----- PROVIDED DATA -----

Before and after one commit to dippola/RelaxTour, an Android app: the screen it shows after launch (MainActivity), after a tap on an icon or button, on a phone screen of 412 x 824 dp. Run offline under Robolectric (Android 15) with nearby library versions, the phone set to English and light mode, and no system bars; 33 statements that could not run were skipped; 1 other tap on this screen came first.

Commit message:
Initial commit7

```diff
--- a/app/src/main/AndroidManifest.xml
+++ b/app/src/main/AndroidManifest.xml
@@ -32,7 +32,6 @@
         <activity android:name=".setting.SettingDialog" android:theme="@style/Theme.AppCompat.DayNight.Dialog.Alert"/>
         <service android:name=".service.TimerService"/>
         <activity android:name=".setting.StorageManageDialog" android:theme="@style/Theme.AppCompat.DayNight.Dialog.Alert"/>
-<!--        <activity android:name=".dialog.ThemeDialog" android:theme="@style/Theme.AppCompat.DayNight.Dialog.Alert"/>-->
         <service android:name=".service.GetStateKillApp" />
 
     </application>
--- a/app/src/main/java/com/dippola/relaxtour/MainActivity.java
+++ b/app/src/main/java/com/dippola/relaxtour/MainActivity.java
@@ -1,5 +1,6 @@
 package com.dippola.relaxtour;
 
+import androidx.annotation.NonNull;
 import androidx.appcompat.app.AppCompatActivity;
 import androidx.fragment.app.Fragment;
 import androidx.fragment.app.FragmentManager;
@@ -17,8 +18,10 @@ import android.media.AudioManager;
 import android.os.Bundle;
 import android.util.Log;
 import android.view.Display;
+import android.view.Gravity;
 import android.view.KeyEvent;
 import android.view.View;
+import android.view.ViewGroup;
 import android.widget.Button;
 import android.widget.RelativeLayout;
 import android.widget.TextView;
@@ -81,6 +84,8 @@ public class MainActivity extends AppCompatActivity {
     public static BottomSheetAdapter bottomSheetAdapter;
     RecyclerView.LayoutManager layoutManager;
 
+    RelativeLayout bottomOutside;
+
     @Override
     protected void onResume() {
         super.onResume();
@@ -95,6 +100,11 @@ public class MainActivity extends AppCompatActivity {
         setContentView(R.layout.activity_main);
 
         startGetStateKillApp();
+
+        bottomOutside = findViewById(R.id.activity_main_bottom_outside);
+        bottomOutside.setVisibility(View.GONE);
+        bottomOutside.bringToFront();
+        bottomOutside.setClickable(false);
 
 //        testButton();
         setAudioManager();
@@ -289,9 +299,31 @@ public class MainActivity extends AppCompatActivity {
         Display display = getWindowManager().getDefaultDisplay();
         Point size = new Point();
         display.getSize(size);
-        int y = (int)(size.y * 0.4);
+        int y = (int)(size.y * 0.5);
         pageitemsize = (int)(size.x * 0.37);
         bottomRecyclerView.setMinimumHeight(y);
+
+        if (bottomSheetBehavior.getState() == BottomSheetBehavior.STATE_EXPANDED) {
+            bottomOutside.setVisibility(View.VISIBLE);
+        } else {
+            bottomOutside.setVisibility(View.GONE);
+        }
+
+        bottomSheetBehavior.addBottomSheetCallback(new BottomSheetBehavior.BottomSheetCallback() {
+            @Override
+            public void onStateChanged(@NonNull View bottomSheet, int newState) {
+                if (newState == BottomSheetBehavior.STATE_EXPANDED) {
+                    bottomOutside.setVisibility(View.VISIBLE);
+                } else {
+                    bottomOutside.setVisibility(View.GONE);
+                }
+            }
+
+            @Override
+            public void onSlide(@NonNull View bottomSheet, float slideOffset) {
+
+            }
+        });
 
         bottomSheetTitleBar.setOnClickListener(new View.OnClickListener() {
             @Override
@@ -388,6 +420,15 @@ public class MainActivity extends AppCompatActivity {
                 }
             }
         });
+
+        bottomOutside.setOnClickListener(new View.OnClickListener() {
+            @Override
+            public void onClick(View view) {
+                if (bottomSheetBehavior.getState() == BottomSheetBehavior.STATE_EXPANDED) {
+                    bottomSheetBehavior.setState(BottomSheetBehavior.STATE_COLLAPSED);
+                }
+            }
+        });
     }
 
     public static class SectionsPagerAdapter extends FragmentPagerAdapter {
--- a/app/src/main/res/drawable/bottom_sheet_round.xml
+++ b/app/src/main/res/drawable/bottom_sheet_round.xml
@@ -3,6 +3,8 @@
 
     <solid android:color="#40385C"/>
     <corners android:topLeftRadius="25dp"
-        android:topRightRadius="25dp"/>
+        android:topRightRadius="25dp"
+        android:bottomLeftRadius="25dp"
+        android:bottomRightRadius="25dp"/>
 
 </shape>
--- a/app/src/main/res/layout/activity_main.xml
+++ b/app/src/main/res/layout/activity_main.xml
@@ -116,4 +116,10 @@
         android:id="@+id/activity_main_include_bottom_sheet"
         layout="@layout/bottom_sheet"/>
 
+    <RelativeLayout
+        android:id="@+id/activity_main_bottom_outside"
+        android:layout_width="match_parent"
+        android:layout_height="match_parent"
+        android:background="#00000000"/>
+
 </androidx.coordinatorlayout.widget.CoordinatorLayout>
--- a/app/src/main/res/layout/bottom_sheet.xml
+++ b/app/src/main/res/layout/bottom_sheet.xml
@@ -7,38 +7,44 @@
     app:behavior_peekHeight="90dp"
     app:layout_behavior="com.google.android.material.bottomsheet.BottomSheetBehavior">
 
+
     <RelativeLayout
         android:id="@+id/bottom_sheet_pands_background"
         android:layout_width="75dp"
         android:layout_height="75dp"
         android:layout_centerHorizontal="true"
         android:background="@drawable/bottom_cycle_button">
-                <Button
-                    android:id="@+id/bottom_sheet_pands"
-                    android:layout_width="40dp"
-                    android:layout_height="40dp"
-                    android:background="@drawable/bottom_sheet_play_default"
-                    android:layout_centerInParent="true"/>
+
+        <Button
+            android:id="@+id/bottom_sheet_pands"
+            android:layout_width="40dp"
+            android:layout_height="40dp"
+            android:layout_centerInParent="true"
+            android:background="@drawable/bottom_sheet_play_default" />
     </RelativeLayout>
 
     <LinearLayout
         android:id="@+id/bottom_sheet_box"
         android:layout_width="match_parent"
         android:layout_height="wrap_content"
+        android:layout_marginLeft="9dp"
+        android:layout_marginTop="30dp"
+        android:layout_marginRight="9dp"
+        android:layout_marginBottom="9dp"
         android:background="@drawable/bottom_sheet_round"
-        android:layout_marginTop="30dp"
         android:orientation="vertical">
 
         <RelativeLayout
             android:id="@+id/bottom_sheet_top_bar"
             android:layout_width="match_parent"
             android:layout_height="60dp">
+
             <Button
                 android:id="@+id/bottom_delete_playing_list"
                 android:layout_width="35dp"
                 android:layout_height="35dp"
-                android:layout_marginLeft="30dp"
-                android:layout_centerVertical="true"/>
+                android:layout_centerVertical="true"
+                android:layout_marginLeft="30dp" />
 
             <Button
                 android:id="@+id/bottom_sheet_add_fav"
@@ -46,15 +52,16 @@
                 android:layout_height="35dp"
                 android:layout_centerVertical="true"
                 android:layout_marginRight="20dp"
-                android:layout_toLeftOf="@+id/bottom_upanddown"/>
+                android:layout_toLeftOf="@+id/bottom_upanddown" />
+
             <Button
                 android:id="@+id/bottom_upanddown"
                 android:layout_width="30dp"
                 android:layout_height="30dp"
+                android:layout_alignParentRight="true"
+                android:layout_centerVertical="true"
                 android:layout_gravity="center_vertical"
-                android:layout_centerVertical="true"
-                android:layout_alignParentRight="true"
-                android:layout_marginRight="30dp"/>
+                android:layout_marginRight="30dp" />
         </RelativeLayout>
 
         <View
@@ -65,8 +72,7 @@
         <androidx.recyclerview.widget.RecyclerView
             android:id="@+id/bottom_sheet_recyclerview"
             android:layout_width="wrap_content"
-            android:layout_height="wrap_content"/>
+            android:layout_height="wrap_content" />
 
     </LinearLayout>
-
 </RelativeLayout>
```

-----
----- PROVIDED DATA -----

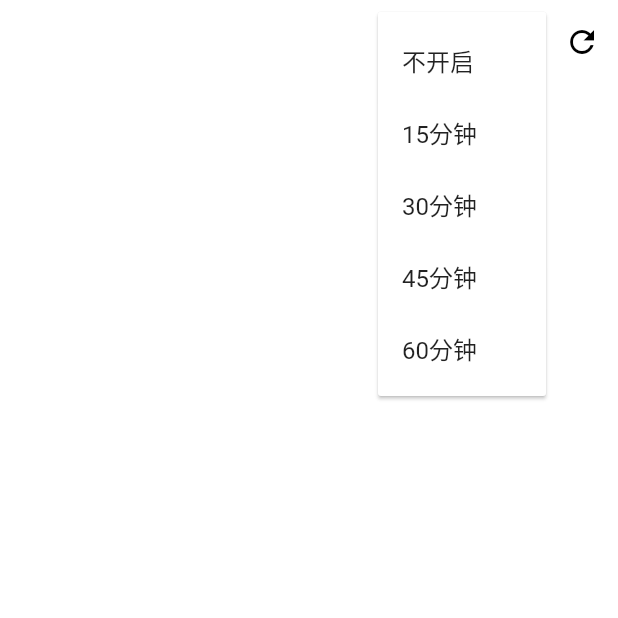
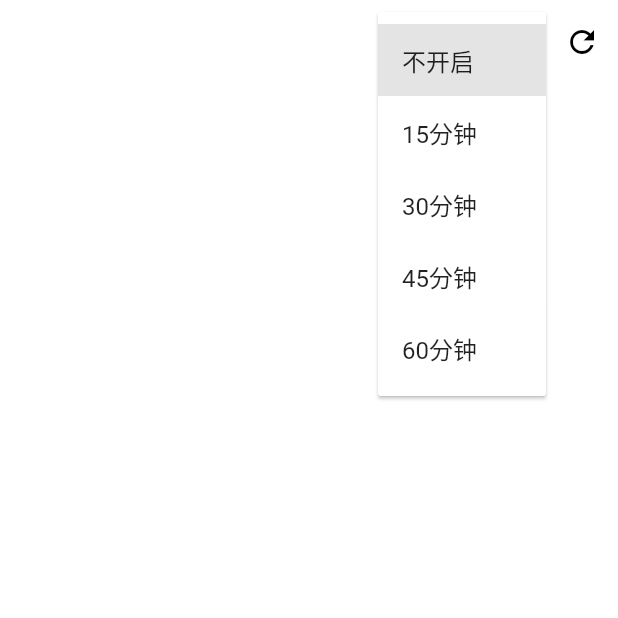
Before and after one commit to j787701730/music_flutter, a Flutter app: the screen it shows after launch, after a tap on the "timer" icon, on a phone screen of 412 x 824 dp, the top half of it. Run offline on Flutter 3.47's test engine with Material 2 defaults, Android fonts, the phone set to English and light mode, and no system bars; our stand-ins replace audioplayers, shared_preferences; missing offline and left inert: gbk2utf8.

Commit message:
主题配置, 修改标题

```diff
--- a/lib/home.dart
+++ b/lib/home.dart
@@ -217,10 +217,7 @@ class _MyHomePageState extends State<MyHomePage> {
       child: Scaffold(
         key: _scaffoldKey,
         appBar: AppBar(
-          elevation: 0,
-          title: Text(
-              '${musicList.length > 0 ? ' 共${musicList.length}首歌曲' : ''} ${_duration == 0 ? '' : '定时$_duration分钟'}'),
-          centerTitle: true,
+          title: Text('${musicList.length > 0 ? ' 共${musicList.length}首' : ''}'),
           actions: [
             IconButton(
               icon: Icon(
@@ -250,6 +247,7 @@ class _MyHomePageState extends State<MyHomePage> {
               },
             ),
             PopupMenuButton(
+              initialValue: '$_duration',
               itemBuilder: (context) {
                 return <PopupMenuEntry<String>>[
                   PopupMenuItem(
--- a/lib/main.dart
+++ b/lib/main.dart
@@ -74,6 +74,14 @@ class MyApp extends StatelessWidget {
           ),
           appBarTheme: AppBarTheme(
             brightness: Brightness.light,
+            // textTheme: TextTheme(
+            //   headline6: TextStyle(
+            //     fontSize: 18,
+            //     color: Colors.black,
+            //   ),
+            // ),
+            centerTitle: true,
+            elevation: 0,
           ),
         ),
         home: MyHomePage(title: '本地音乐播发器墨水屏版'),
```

-----
----- PROVIDED DATA -----

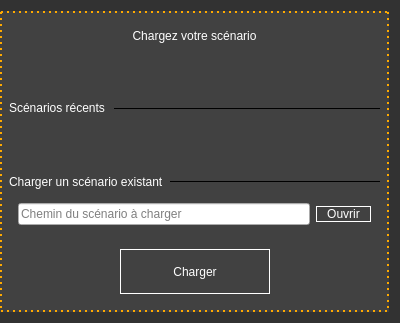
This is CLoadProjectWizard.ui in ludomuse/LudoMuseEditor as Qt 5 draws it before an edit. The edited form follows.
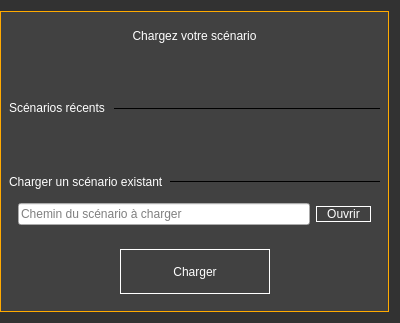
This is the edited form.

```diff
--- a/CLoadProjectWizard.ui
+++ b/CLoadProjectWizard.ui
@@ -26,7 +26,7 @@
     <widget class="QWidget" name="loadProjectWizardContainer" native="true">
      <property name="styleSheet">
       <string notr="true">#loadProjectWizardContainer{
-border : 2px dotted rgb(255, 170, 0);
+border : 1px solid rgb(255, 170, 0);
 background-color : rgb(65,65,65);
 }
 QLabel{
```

-----

__TASK PROMPT__: In the data above, find each line where the string "bottomOutside" appears, then copy it.

__OUTPUT FOR THIS TASK__:
+    RelativeLayout bottomOutside;
+        bottomOutside = findViewById(R.id.activity_main_bottom_outside);
+        bottomOutside.setVisibility(View.GONE);
+        bottomOutside.bringToFront();
+        bottomOutside.setClickable(false);
+            bottomOutside.setVisibility(View.VISIBLE);
+            bottomOutside.setVisibility(View.GONE);
+                    bottomOutside.setVisibility(View.VISIBLE);
+                    bottomOutside.setVisibility(View.GONE);
+        bottomOutside.setOnClickListener(new View.OnClickListener() {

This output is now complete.